- [Task instructions]: Locate the word "width" in the material, then show every line that holds it.

- [Data for review]:
- - -
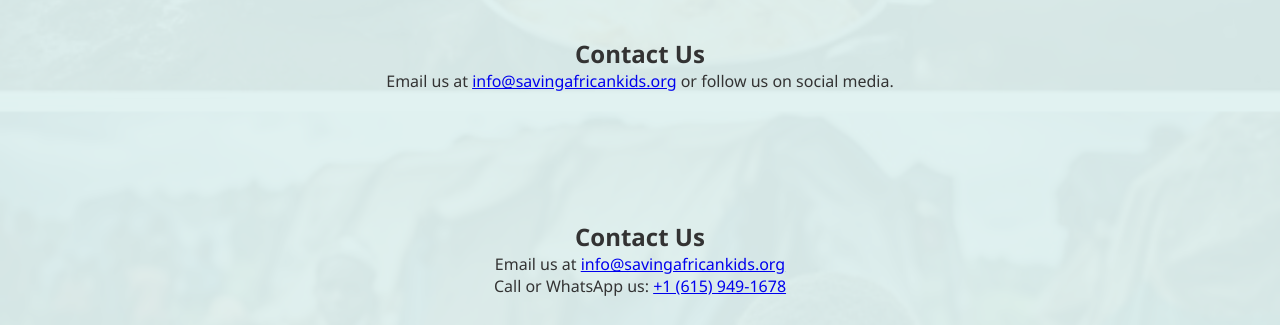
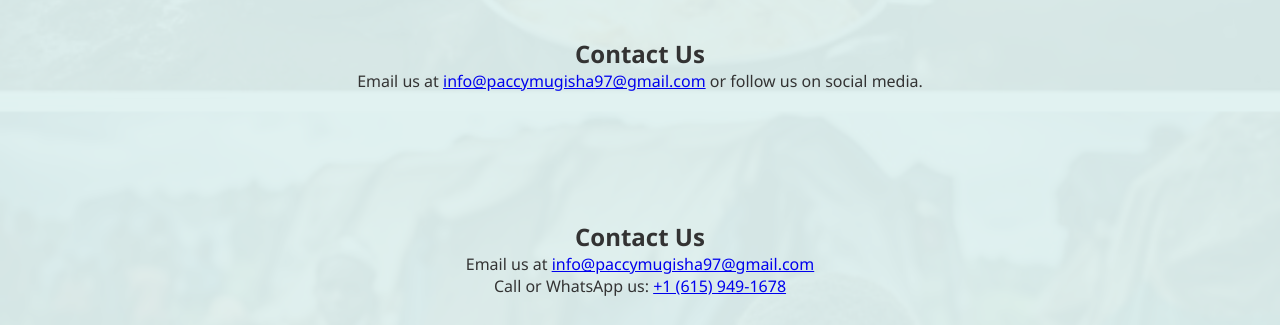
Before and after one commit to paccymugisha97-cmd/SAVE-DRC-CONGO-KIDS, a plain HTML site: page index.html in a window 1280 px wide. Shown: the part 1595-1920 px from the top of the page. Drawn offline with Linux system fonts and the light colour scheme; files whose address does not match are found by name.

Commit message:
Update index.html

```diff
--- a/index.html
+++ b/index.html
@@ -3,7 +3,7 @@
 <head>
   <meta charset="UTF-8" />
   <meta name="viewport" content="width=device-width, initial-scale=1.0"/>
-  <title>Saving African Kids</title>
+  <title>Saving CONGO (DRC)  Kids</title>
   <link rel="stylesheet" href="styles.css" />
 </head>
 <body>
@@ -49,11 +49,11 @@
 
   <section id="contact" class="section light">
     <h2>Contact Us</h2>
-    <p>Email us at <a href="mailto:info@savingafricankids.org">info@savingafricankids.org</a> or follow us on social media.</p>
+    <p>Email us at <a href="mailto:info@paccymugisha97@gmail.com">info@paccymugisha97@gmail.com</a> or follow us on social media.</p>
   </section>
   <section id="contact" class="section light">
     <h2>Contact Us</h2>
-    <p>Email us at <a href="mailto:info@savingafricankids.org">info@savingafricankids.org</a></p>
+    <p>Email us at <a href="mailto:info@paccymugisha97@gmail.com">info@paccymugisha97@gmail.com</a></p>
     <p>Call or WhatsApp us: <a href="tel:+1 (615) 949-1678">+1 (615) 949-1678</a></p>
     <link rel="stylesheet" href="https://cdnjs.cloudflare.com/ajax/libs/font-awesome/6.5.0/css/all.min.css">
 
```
- - -
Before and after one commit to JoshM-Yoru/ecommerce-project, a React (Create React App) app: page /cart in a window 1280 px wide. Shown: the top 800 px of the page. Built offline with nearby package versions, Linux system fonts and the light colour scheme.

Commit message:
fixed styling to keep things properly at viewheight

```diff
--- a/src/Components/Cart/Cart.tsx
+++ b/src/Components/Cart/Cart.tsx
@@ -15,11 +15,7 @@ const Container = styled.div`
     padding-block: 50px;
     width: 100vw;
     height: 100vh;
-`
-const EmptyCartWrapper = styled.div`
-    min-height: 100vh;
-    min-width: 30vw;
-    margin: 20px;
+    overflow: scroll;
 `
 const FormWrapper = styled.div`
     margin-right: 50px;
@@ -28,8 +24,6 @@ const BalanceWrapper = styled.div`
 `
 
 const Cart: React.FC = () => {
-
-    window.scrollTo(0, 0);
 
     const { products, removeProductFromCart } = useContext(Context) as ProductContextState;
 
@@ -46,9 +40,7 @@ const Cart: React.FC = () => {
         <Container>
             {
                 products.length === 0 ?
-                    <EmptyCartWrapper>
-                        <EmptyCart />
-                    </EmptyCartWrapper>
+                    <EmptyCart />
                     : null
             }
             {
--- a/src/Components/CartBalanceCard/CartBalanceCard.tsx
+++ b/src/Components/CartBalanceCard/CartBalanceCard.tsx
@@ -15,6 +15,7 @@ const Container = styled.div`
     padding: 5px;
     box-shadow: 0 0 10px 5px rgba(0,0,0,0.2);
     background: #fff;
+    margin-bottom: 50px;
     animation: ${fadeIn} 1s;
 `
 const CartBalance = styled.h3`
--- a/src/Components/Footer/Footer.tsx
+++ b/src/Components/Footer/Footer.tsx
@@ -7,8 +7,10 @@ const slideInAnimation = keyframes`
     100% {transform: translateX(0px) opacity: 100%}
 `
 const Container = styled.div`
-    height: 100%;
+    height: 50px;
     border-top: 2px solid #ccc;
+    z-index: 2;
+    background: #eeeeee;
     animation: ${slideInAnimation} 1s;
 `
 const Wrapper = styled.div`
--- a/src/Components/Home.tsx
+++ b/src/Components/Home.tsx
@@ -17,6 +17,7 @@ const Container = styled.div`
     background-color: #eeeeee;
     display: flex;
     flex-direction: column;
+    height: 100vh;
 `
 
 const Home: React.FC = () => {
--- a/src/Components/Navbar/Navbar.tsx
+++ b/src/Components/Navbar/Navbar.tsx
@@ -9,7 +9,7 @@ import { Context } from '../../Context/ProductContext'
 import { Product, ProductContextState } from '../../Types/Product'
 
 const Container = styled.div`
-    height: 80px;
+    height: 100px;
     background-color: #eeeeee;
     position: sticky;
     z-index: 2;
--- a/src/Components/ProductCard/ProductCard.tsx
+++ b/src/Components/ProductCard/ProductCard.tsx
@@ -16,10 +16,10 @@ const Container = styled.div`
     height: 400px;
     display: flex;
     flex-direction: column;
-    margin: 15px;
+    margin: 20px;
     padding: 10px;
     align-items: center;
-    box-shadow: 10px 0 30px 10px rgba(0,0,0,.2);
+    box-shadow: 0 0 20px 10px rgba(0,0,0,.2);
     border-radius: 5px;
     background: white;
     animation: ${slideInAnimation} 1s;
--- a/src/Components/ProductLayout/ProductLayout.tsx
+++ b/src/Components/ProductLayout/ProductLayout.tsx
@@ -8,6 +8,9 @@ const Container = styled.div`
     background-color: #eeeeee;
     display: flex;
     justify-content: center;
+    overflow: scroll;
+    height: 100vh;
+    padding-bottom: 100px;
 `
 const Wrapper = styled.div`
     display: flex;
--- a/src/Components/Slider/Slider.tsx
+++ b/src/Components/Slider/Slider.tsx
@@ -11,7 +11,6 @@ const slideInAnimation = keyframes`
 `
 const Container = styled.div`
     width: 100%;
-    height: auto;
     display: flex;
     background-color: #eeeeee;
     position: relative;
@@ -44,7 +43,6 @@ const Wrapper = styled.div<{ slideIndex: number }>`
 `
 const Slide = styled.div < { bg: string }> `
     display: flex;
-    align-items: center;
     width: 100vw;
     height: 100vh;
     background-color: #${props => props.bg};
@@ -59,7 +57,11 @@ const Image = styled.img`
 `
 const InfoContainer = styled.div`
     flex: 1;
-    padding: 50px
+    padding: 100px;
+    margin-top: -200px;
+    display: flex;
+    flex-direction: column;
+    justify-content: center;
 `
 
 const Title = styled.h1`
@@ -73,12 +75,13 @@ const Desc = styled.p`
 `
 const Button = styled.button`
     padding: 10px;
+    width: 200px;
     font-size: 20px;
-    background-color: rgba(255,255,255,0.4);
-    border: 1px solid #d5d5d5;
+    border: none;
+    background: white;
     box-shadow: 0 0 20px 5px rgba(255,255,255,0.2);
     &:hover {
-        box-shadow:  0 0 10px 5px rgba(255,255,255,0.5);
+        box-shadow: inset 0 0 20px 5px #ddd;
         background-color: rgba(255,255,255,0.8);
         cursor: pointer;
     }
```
- - -
- [Reply to the task]:
   <meta name="viewport" content="width=device-width, initial-scale=1.0"/>
     width: 100vw;
-    min-width: 30vw;
     width: 100%;
     width: 100vw;
+    width: 200px;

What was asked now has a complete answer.